Segment Start: MATERIALS PROVIDED
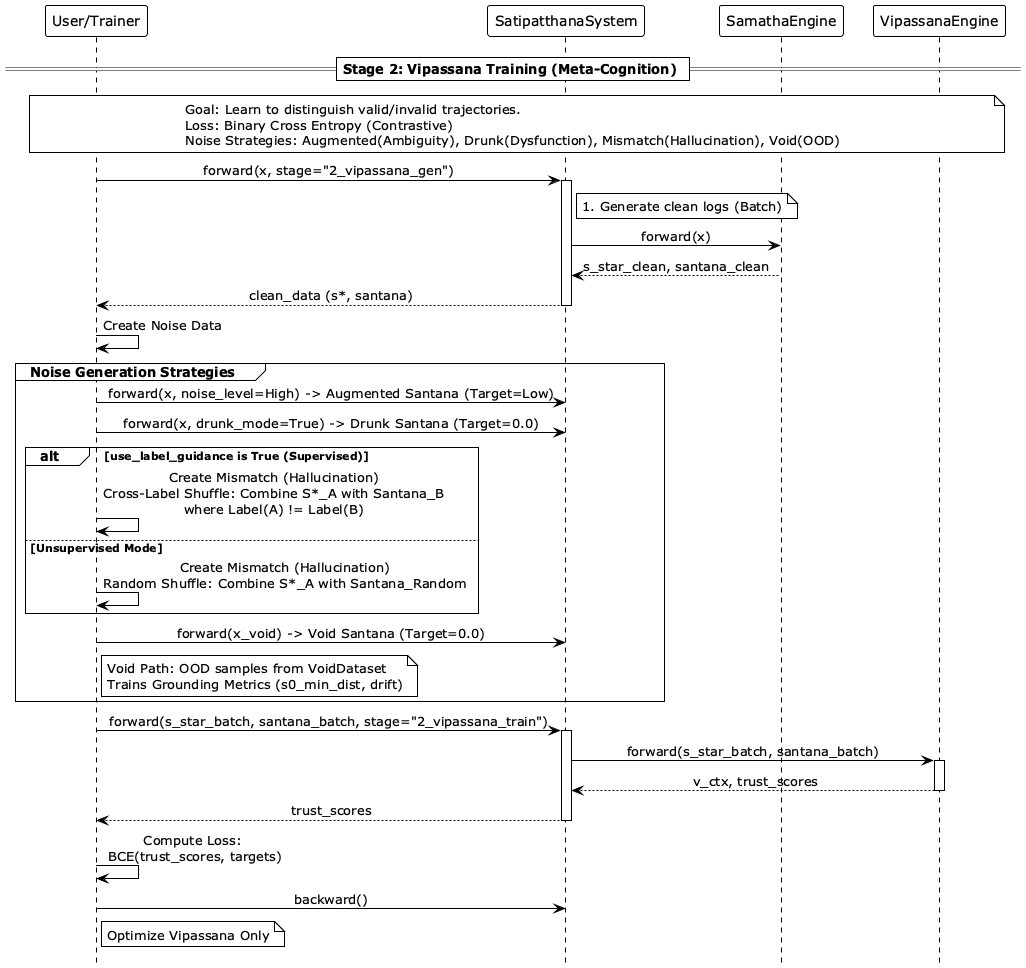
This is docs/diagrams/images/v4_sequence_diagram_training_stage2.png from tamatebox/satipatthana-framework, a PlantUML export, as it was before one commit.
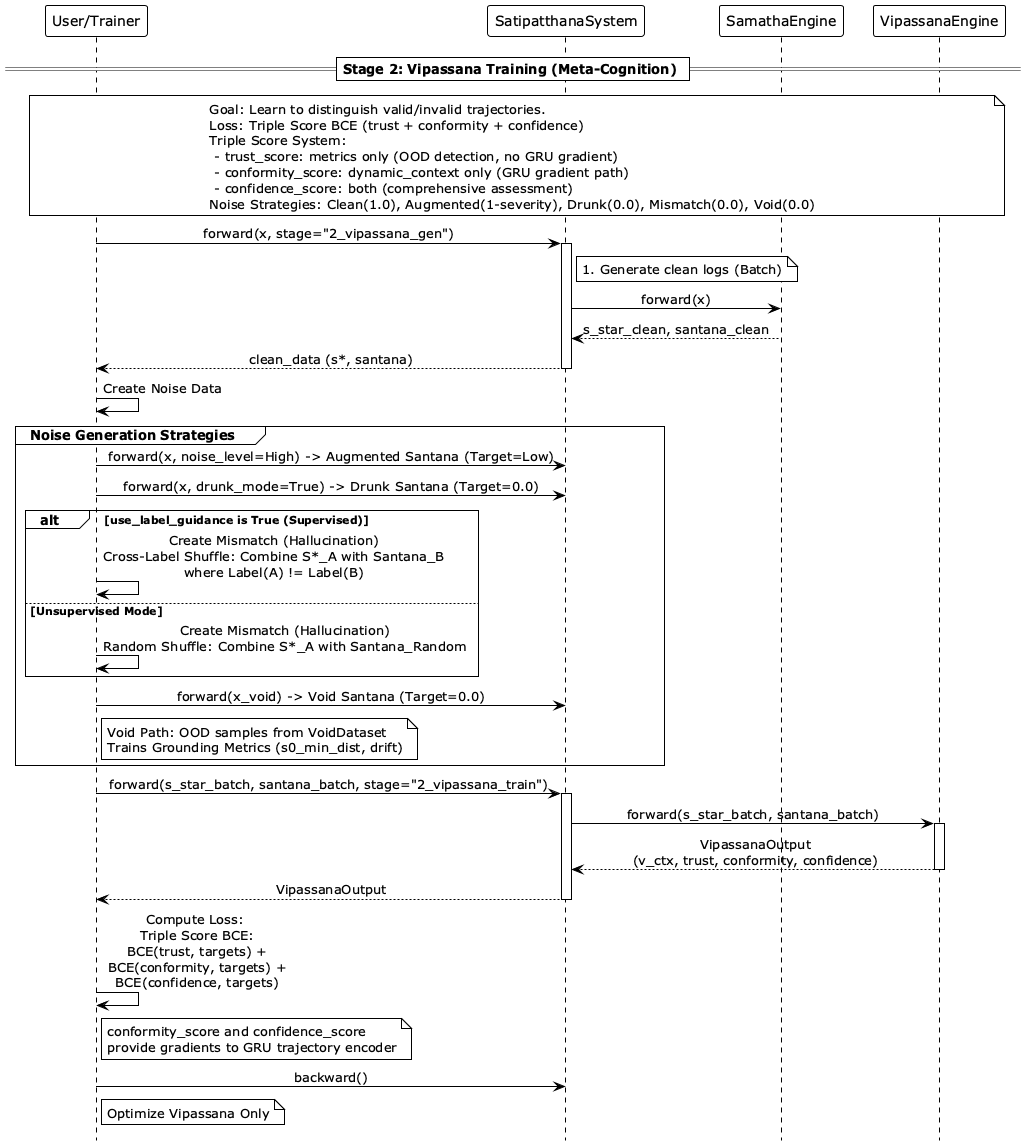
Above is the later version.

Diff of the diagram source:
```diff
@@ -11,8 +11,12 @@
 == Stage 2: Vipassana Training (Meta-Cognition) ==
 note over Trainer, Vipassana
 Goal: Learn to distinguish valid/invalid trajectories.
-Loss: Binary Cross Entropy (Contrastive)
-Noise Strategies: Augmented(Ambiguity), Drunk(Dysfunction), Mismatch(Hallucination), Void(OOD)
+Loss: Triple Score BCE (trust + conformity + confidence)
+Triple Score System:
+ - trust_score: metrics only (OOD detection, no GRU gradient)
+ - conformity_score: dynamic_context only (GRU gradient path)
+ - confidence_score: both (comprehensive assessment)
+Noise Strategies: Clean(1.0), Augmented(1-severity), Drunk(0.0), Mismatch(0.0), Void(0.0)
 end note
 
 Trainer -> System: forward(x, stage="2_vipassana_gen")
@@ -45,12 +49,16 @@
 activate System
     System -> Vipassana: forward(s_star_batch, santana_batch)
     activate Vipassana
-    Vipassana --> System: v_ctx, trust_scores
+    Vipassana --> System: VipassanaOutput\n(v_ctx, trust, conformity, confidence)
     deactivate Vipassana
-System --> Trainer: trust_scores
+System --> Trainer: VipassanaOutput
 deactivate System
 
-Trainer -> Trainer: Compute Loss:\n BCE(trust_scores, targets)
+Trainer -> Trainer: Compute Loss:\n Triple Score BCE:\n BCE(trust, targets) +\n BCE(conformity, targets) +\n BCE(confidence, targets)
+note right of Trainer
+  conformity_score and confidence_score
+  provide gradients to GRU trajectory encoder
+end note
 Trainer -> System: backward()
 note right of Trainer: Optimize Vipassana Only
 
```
Segment End: MATERIALS PROVIDED
▶ [TASK OBJECTIVE]: Write all the lines above out again exactly, minus the images.

▶ [REPLY TO THE TASK]:
This is docs/diagrams/images/v4_sequence_diagram_training_stage2.png from tamatebox/satipatthana-framework, a PlantUML export, as it was before one commit.
Above is the later version.

Diff of the diagram source:
```diff
@@ -11,8 +11,12 @@
 == Stage 2: Vipassana Training (Meta-Cognition) ==
 note over Trainer, Vipassana
 Goal: Learn to distinguish valid/invalid trajectories.
-Loss: Binary Cross Entropy (Contrastive)
-Noise Strategies: Augmented(Ambiguity), Drunk(Dysfunction), Mismatch(Hallucination), Void(OOD)
+Loss: Triple Score BCE (trust + conformity + confidence)
+Triple Score System:
+ - trust_score: metrics only (OOD detection, no GRU gradient)
+ - conformity_score: dynamic_context only (GRU gradient path)
+ - confidence_score: both (comprehensive assessment)
+Noise Strategies: Clean(1.0), Augmented(1-severity), Drunk(0.0), Mismatch(0.0), Void(0.0)
 end note
 
 Trainer -> System: forward(x, stage="2_vipassana_gen")
@@ -45,12 +49,16 @@
 activate System
     System -> Vipassana: forward(s_star_batch, santana_batch)
     activate Vipassana
-    Vipassana --> System: v_ctx, trust_scores
+    Vipassana --> System: VipassanaOutput\n(v_ctx, trust, conformity, confidence)
     deactivate Vipassana
-System --> Trainer: trust_scores
+System --> Trainer: VipassanaOutput
 deactivate System
 
-Trainer -> Trainer: Compute Loss:\n BCE(trust_scores, targets)
+Trainer -> Trainer: Compute Loss:\n Triple Score BCE:\n BCE(trust, targets) +\n BCE(conformity, targets) +\n BCE(confidence, targets)
+note right of Trainer
+  conformity_score and confidence_score
+  provide gradients to GRU trajectory encoder
+end note
 Trainer -> System: backward()
 note right of Trainer: Optimize Vipassana Only
 
```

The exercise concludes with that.